▶ **Assigned task**:
Count the lines in the records below that contain the word "main", and give only that count.

** Exercise material follows **

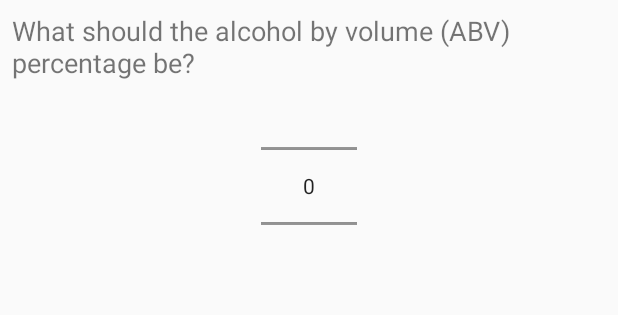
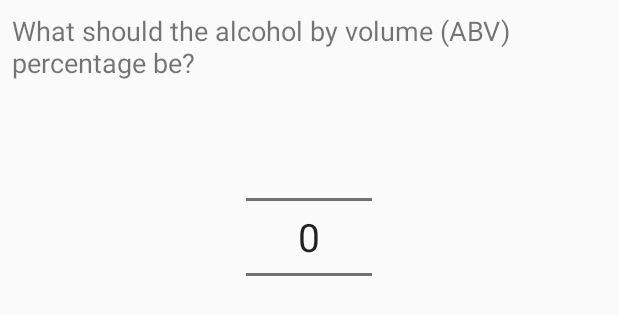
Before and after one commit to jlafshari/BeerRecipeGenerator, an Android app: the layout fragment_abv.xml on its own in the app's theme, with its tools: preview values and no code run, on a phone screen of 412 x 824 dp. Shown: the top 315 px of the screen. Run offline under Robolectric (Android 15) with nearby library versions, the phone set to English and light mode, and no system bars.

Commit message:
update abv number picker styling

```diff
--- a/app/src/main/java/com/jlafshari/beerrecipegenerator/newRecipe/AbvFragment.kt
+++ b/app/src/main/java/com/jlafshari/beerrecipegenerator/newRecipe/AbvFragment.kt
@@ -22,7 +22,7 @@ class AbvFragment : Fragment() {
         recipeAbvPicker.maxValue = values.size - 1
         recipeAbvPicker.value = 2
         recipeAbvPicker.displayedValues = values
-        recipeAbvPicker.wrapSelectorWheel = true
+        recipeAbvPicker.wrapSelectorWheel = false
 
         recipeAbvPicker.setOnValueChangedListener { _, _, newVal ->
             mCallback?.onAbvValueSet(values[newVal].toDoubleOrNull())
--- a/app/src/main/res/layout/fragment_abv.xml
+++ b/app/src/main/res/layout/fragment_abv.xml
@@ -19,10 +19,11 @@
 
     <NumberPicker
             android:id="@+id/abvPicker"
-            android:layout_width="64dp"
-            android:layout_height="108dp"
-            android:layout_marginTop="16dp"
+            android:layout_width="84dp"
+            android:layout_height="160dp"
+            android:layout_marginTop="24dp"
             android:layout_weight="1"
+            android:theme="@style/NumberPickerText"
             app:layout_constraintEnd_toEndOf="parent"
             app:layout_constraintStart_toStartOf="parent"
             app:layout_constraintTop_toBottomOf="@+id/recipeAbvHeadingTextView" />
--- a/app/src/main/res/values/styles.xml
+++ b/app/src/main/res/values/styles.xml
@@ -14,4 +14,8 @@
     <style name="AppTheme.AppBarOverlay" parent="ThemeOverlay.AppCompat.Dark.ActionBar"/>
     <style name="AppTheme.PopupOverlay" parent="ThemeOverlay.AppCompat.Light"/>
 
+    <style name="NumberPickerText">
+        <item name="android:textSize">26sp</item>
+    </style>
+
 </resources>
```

** End of Exercise material **

▶ **Solution to the problem**:
6